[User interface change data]

⟨

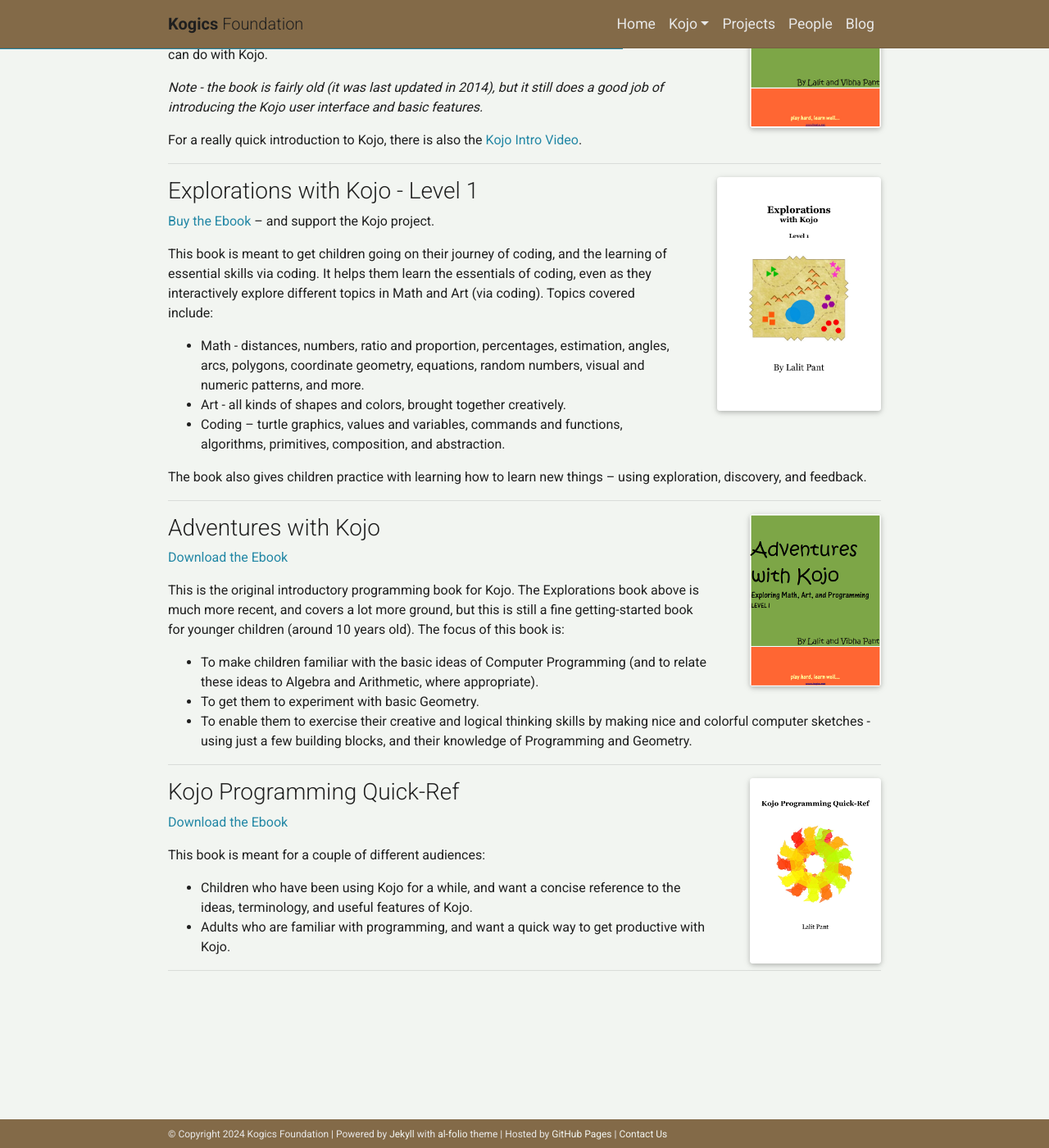
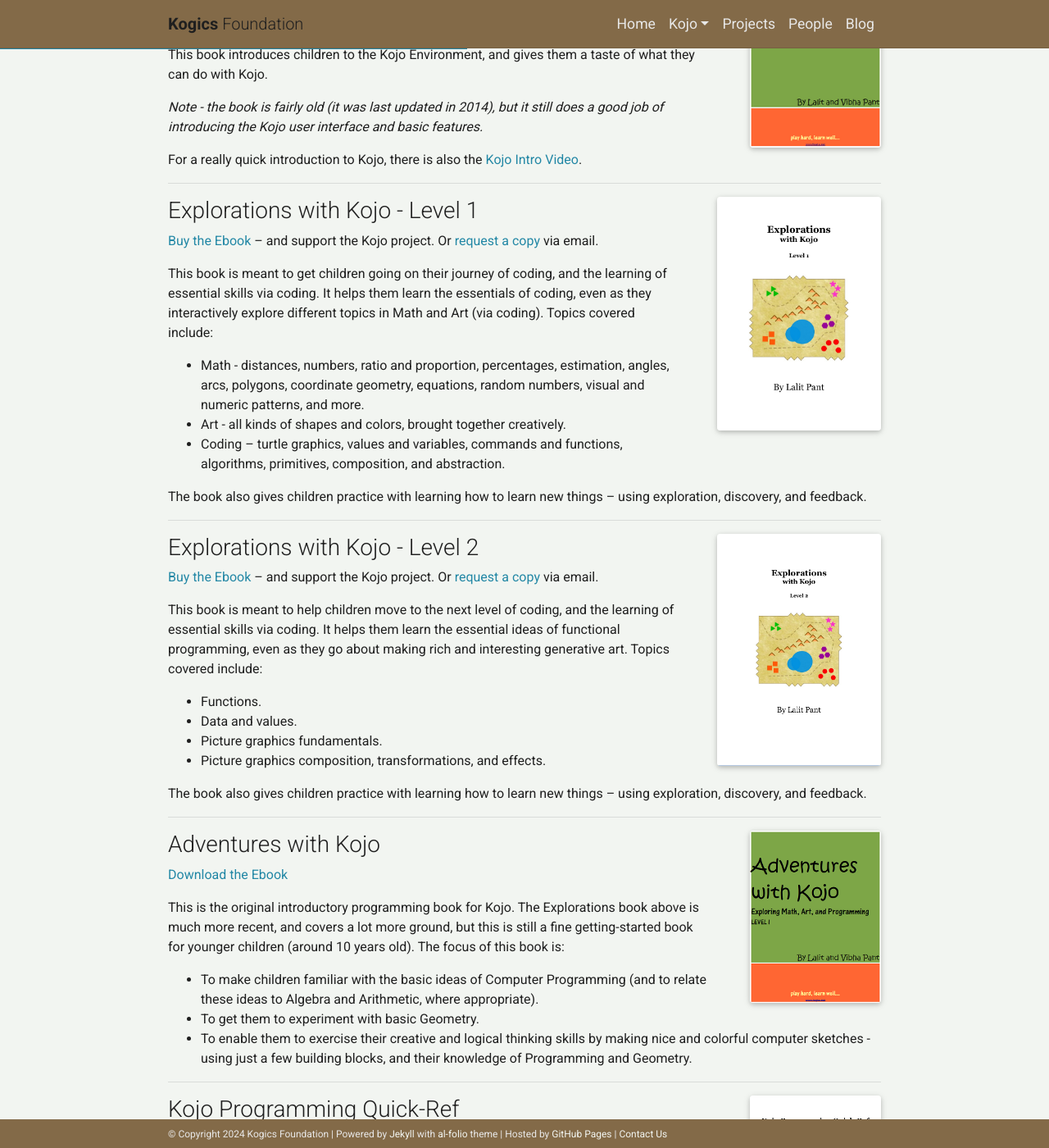
Before and after one commit to kogics/kogics.github.io, a Jekyll site: the page built from _pages/kojo/ebooks.md, in a window 1280 px wide and 1400 px high, scrolled down 687 px. Shown: the whole window at 82% size. Built offline with Jekyll 4.4.1, drawn with Linux system fonts in a browser that asks for light colours; full-size pictures stand in for the smaller copies a plugin makes; comment, search, counter and statistics services are not loaded; a style sheet for code colours, icons or effects is not loaded; some of the changed text lies outside the part shown.

Commit message:
Add level 2 book.

```diff
--- a/_pages/kojo/ebooks.md
+++ b/_pages/kojo/ebooks.md
@@ -14,6 +14,7 @@
 
 * [Kojo - An Introduction](#intro)
 * [Explorations with Kojo - Level 1](#explorations1)
+* [Explorations with Kojo - Level 2](#explorations2)
 * [Adventures with Kojo](#adventures)
 * [Kojo Programming Quick-Ref](#quickref)
 
@@ -53,13 +54,34 @@
 
 <h3 id="explorations1">Explorations with Kojo - Level 1</h3>
 
-[Buy the Ebook](https://pantlalit.gumroad.com/l/kojo-lessons-level1) -- and support the Kojo project.
+[Buy the Ebook](https://pantlalit.gumroad.com/l/kojo-lessons-level1) -- and support the Kojo project. Or [request a copy](https://docs.kogics.net/tutorials-index.html#exploration-books) via email.
 
 This book is meant to get children going on their journey of coding, and the learning of essential skills via coding. It helps them learn the essentials of coding, even as they interactively explore different topics in Math and Art (via coding). Topics covered include:
 
 * Math - distances, numbers, ratio and proportion, percentages, estimation, angles, arcs, polygons, coordinate geometry, equations, random numbers, visual and numeric patterns, and more.
 * Art - all kinds of shapes and colors, brought together creatively.
 * Coding -- turtle graphics, values and variables, commands and functions, algorithms, primitives, composition, and abstraction.
+
+The book also gives children practice with learning how to learn new things -- using exploration, discovery, and feedback.
+
+---
+
+<div class="float-right ml-5 mb-1 text-center">
+  <a href="https://pantlalit.gumroad.com/l/kojo-lessons-level2">
+    {% include figure.html path="assets/img/ebook/explorations2.png" class="img-fluid rounded z-depth-1" width="200" %}
+  </a>
+</div>
+
+<h3 id="explorations2">Explorations with Kojo - Level 2</h3>
+
+[Buy the Ebook](https://pantlalit.gumroad.com/l/kojo-lessons-level2) -- and support the Kojo project. Or [request a copy](https://docs.kogics.net/tutorials-index.html#exploration-books) via email.
+
+This book is meant to help children move to the next level of coding, and the learning of essential skills via coding. It helps them learn the essential ideas of functional programming, even as they go about making rich and interesting generative art. Topics covered include:
+
+* Functions.
+* Data and values.
+* Picture graphics fundamentals.
+* Picture graphics composition, transformations, and effects.
 
 The book also gives children practice with learning how to learn new things -- using exploration, discovery, and feedback.
 
```
Also changed, not shown: assets/img/ebook/explorations2.png (added).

⟩

_Assignment_: Exclude the images, then output the data above word for word.

_Result for this task_:
Before and after one commit to kogics/kogics.github.io, a Jekyll site: the page built from _pages/kojo/ebooks.md, in a window 1280 px wide and 1400 px high, scrolled down 687 px. Shown: the whole window at 82% size. Built offline with Jekyll 4.4.1, drawn with Linux system fonts in a browser that asks for light colours; full-size pictures stand in for the smaller copies a plugin makes; comment, search, counter and statistics services are not loaded; a style sheet for code colours, icons or effects is not loaded; some of the changed text lies outside the part shown.

Commit message:
Add level 2 book.

```diff
--- a/_pages/kojo/ebooks.md
+++ b/_pages/kojo/ebooks.md
@@ -14,6 +14,7 @@
 
 * [Kojo - An Introduction](#intro)
 * [Explorations with Kojo - Level 1](#explorations1)
+* [Explorations with Kojo - Level 2](#explorations2)
 * [Adventures with Kojo](#adventures)
 * [Kojo Programming Quick-Ref](#quickref)
 
@@ -53,13 +54,34 @@
 
 <h3 id="explorations1">Explorations with Kojo - Level 1</h3>
 
-[Buy the Ebook](https://pantlalit.gumroad.com/l/kojo-lessons-level1) -- and support the Kojo project.
+[Buy the Ebook](https://pantlalit.gumroad.com/l/kojo-lessons-level1) -- and support the Kojo project. Or [request a copy](https://docs.kogics.net/tutorials-index.html#exploration-books) via email.
 
 This book is meant to get children going on their journey of coding, and the learning of essential skills via coding. It helps them learn the essentials of coding, even as they interactively explore different topics in Math and Art (via coding). Topics covered include:
 
 * Math - distances, numbers, ratio and proportion, percentages, estimation, angles, arcs, polygons, coordinate geometry, equations, random numbers, visual and numeric patterns, and more.
 * Art - all kinds of shapes and colors, brought together creatively.
 * Coding -- turtle graphics, values and variables, commands and functions, algorithms, primitives, composition, and abstraction.
+
+The book also gives children practice with learning how to learn new things -- using exploration, discovery, and feedback.
+
+---
+
+<div class="float-right ml-5 mb-1 text-center">
+  <a href="https://pantlalit.gumroad.com/l/kojo-lessons-level2">
+    {% include figure.html path="assets/img/ebook/explorations2.png" class="img-fluid rounded z-depth-1" width="200" %}
+  </a>
+</div>
+
+<h3 id="explorations2">Explorations with Kojo - Level 2</h3>
+
+[Buy the Ebook](https://pantlalit.gumroad.com/l/kojo-lessons-level2) -- and support the Kojo project. Or [request a copy](https://docs.kogics.net/tutorials-index.html#exploration-books) via email.
+
+This book is meant to help children move to the next level of coding, and the learning of essential skills via coding. It helps them learn the essential ideas of functional programming, even as they go about making rich and interesting generative art. Topics covered include:
+
+* Functions.
+* Data and values.
+* Picture graphics fundamentals.
+* Picture graphics composition, transformations, and effects.
 
 The book also gives children practice with learning how to learn new things -- using exploration, discovery, and feedback.
 
```
Also changed, not shown: assets/img/ebook/explorations2.png (added).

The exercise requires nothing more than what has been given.